Analysis of illegal pedestrian crossing behavior on a major divided arterial road

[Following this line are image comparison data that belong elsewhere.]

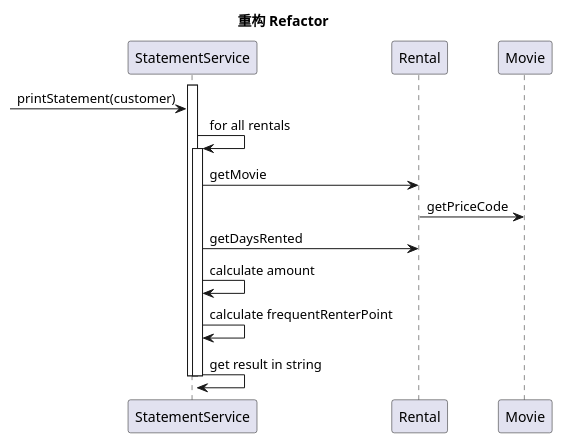
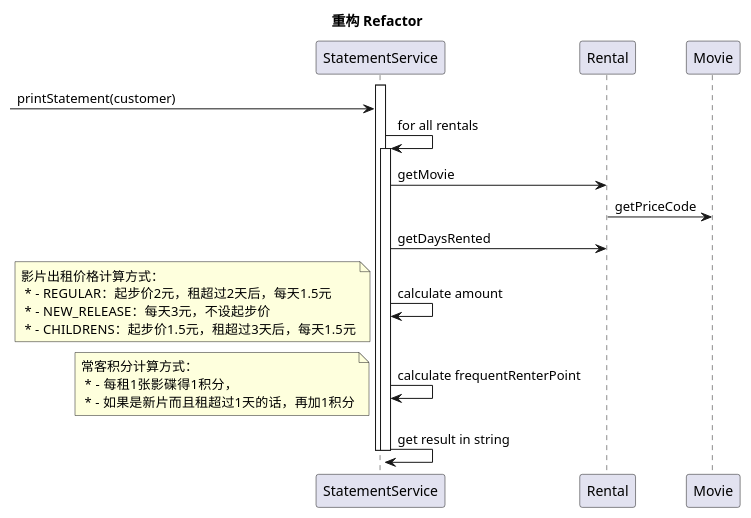
One commit to abigail830/refactor-demo changed the diagram in ori_flow.plantuml. Above: the diagram before and after it, drawn with PlantUML.

```diff
--- a/ori_flow.plantuml
+++ b/ori_flow.plantuml
@@ -1,25 +1,40 @@
 @startuml
 
 title 重构 Refactor
 
 
 activate StatementService
 
 [-> StatementService : printStatement(customer)
 
 
 StatementService -> StatementService: for all rentals
 activate StatementService
 
 StatementService -> Rental: getMovie
 Rental -> Movie: getPriceCode
 StatementService -> Rental: getDaysRented
 
 StatementService -> StatementService: calculate amount
+note left
+影片出租价格计算方式：
+ *  - REGULAR：起步价2元，租超过2天后，每天1.5元
+ *  - NEW_RELEASE：每天3元，不设起步价
+ *  - CHILDRENS：起步价1.5元，租超过3天后，每天1.5元
+end note
+
+
 StatementService -> StatementService: calculate frequentRenterPoint
+note left
+常客积分计算方式：
+ *  - 每租1张影碟得1积分，
+ *  - 如果是新片而且租超过1天的话，再加1积分
+end note
+
 StatementService -> StatementService: get result in string
+
 deactivate StatementService
 
 deactivate StatementService
 
 @enduml
```
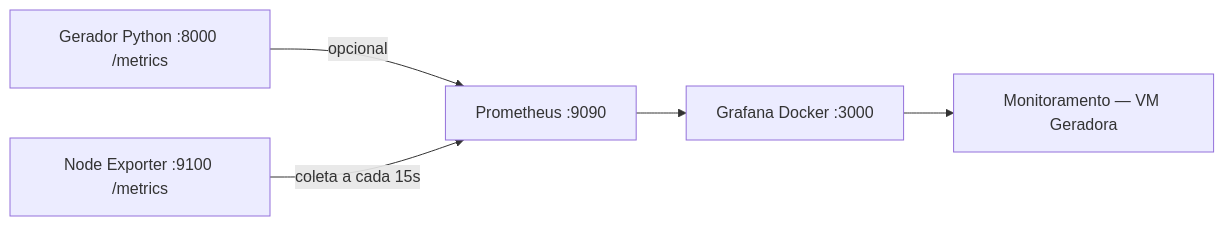
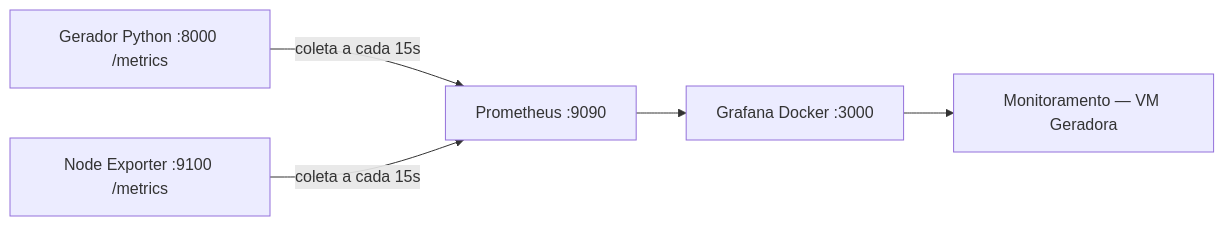
The diagram in monitoring/README.md (MarcosVhynycyus/PI-DataScience), drawn with Mermaid before and after one commit. The commit also changed other lines of this file and 18 other files, not shown here.

````diff
--- a/monitoring/README.md
+++ b/monitoring/README.md
@@ -23,7 +21,7 @@
 ```mermaid
 flowchart LR
-    G[Gerador Python :8000 /metrics] -->|opcional| P[Prometheus :9090]
+    G[Gerador Python :8000 /metrics] -->|coleta a cada 15s| P[Prometheus :9090]
     N[Node Exporter :9100 /metrics] -->|coleta a cada 15s| P
     P --> F[Grafana Docker :3000]
     F --> D[Monitoramento — VM Geradora]
 ```
````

Pedestrians’ illegal mid-block crossing increases the chances of a crash compared to crossing at marked or signalized crosswalks. Therefore, it is necessary to have an accurate understanding of this type of behavior to be able to prevent it. This paper presents the results from a comprehensive study undertaken to gain insight into illegal pedestrian crossing behavior on a high-speed six-lane divided arterial road that runs through a high-density urban area. Pedestrian behavior data were collected during the different stages of illegal crossing including before crossing, during crossing, and after crossing to determine the effect of hindrances, vehicles, and other pedestrians on the crossing behavior. The results showed that the illegal crossing behavior is mostly undertaken by male pedestrians. Over one-third of all pedestrians crossed in the presence of a vehicle on the road. Out of this group, almost one-third crossed using a rolling gap. The waiting time before crossing was affected by the group size, crossing point (curb or median), and the presence of other pedestrians on the opposite side of the road. Most of the pedestrians crossed the road during their first attempt and used the shortest path to cross. The crossing time was affected by gender, age, mobile phone use, type of clothing, crossing in a group, crossing point, path of crossing, and presence of a vehicle. The decision to cross was based on the presence of vehicles in the middle or far lanes for most pedestrians. Overall, the presence of a vehicle, as well as other pedestrians and hindrances, altered the illegal crossing behavior of pedestrians.